┌─ Entries shown

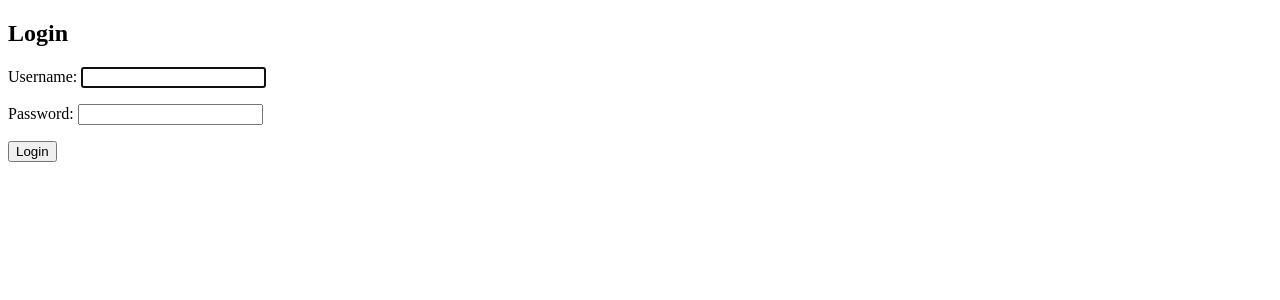
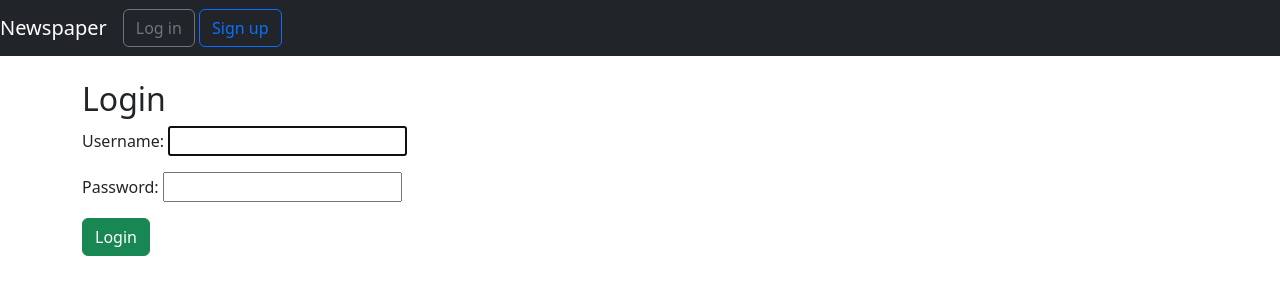
Before and after one commit to joise71/django_project-newspaper, a Django app: page /users/login/ in a window 1280 px wide. Shown: the top 300 px of the page. Run offline with Django 4.2, Linux system fonts and the light colour scheme; parts of the project's set-up code (start-up, migrations or seed data) failed here and were passed over.

Commit message:
changed base view of pages, added bootstrap

```diff
--- a/templates/base.html
+++ b/templates/base.html
@@ -2,13 +2,48 @@
 <html lang="en">
 <head>
     <meta charset="UTF-8">
-    <title>Newspaper app</title>
+    <meta name="viewport" content="width=device-width, initial-scale=1, shrink-to-fit=no">
+    <link href="https://cdn.jsdelivr.net/npm/bootstrap@5.3.0-alpha1/dist/css/bootstrap.min.css"
+          rel="stylesheet" integrity="sha384-GLhlTQ8iRABdZLl6O3oVMWSktQOp6b7In1Zl3/Jr59b6EGGoI1aFkw7cmDA6j6gD"
+          crossorigin="anonymous">
+    <title>
+        {% block title %}Newspaper App{% endblock title %}
+    </title>
 </head>
 <body>
-    <main>
+    <nav class="navbar navbar-expand-md navbar-dark bg-dark mb-4">
+        <a class="navbar-brand" href="{% url 'home' %}">Newspaper</a>
+        <button class="navbar-toggler" type="button" data-bs-toggle="collapse" data-bs-target="#navbarCollapse"
+                aria-controls="navbarCollapse" aria-expanded="false" aria-label="Toggle navigation">
+            <span class="navbar-toggler-icon"></span>
+        </button>
+        <div class="collapse navbar-collapse" id="navbarCollapse">
+            {% if user.is_authenticated %}
+            <ul class="navbar-nav ml-auto">
+                <li class="nav-item">
+                    <a class="nav-link dropdown-toggle" href="#" id="userMenu" data-bs-toggle="dropdown"
+                       aria-haspopup="true" aria-expanded="false">{{ user.username }}</a>
+                    <div class="dropdown-menu dropdownn-menu-right" aria-labelledby="userMenu">
+                        <a class="dropdown-item" href="{% url 'password_change' %}">Change password</a>
+                        <div class="dropdown-divider"></div>
+                        <a class="dropdown-item" href="{% url 'logout' %}">Log out</a>
+                    </div>
+                </li>
+            </ul>
+            {% else %}
+            <form class="form-inline ml-auto">
+                <a href="{% url 'login' %}" class="btn btn-outline-secondary">Log in</a>
+                <a href="{% url 'signup' %}" class="btn btn-outline-primary ml-2">Sign up</a>
+            </form>
+            {% endif %}
+        </div>
+    </nav>
+    <div class="container">
         {% block content %}
         {% endblock content %}
-    </main>
-
+    </div>
+    <script src="https://cdn.jsdelivr.net/npm/bootstrap@5.3.0-alpha1/dist/js/bootstrap.bundle.min.js"
+        integrity="sha384-w76AqPfDkMBDXo30jS1Sgez6pr3x5MlQ1ZAGC+nuZB+EYdgRZgiwxhTBTkF7CXvN"
+        crossorigin="anonymous"></script>
 </body>
 </html>
--- a/templates/registration/login.html
+++ b/templates/registration/login.html
@@ -7,6 +7,6 @@
     <form method="post">
         {% csrf_token %}
         {{ form.as_p }}
-        <button type="submit">Login</button>
+        <button class="btn btn-success ml-2" type="submit">Login</button>
     </form>
 {% endblock %}
```
Also changed, not shown: db.sqlite3.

└─

_Work task:_
In your output, repeat the listing above exactly and include none of the pictures.

_Solution below:_
Before and after one commit to joise71/django_project-newspaper, a Django app: page /users/login/ in a window 1280 px wide. Shown: the top 300 px of the page. Run offline with Django 4.2, Linux system fonts and the light colour scheme; parts of the project's set-up code (start-up, migrations or seed data) failed here and were passed over.

Commit message:
changed base view of pages, added bootstrap

```diff
--- a/templates/base.html
+++ b/templates/base.html
@@ -2,13 +2,48 @@
 <html lang="en">
 <head>
     <meta charset="UTF-8">
-    <title>Newspaper app</title>
+    <meta name="viewport" content="width=device-width, initial-scale=1, shrink-to-fit=no">
+    <link href="https://cdn.jsdelivr.net/npm/bootstrap@5.3.0-alpha1/dist/css/bootstrap.min.css"
+          rel="stylesheet" integrity="sha384-GLhlTQ8iRABdZLl6O3oVMWSktQOp6b7In1Zl3/Jr59b6EGGoI1aFkw7cmDA6j6gD"
+          crossorigin="anonymous">
+    <title>
+        {% block title %}Newspaper App{% endblock title %}
+    </title>
 </head>
 <body>
-    <main>
+    <nav class="navbar navbar-expand-md navbar-dark bg-dark mb-4">
+        <a class="navbar-brand" href="{% url 'home' %}">Newspaper</a>
+        <button class="navbar-toggler" type="button" data-bs-toggle="collapse" data-bs-target="#navbarCollapse"
+                aria-controls="navbarCollapse" aria-expanded="false" aria-label="Toggle navigation">
+            <span class="navbar-toggler-icon"></span>
+        </button>
+        <div class="collapse navbar-collapse" id="navbarCollapse">
+            {% if user.is_authenticated %}
+            <ul class="navbar-nav ml-auto">
+                <li class="nav-item">
+                    <a class="nav-link dropdown-toggle" href="#" id="userMenu" data-bs-toggle="dropdown"
+                       aria-haspopup="true" aria-expanded="false">{{ user.username }}</a>
+                    <div class="dropdown-menu dropdownn-menu-right" aria-labelledby="userMenu">
+                        <a class="dropdown-item" href="{% url 'password_change' %}">Change password</a>
+                        <div class="dropdown-divider"></div>
+                        <a class="dropdown-item" href="{% url 'logout' %}">Log out</a>
+                    </div>
+                </li>
+            </ul>
+            {% else %}
+            <form class="form-inline ml-auto">
+                <a href="{% url 'login' %}" class="btn btn-outline-secondary">Log in</a>
+                <a href="{% url 'signup' %}" class="btn btn-outline-primary ml-2">Sign up</a>
+            </form>
+            {% endif %}
+        </div>
+    </nav>
+    <div class="container">
         {% block content %}
         {% endblock content %}
-    </main>
-
+    </div>
+    <script src="https://cdn.jsdelivr.net/npm/bootstrap@5.3.0-alpha1/dist/js/bootstrap.bundle.min.js"
+        integrity="sha384-w76AqPfDkMBDXo30jS1Sgez6pr3x5MlQ1ZAGC+nuZB+EYdgRZgiwxhTBTkF7CXvN"
+        crossorigin="anonymous"></script>
 </body>
 </html>
--- a/templates/registration/login.html
+++ b/templates/registration/login.html
@@ -7,6 +7,6 @@
     <form method="post">
         {% csrf_token %}
         {{ form.as_p }}
-        <button type="submit">Login</button>
+        <button class="btn btn-success ml-2" type="submit">Login</button>
     </form>
 {% endblock %}
```
Also changed, not shown: db.sqlite3.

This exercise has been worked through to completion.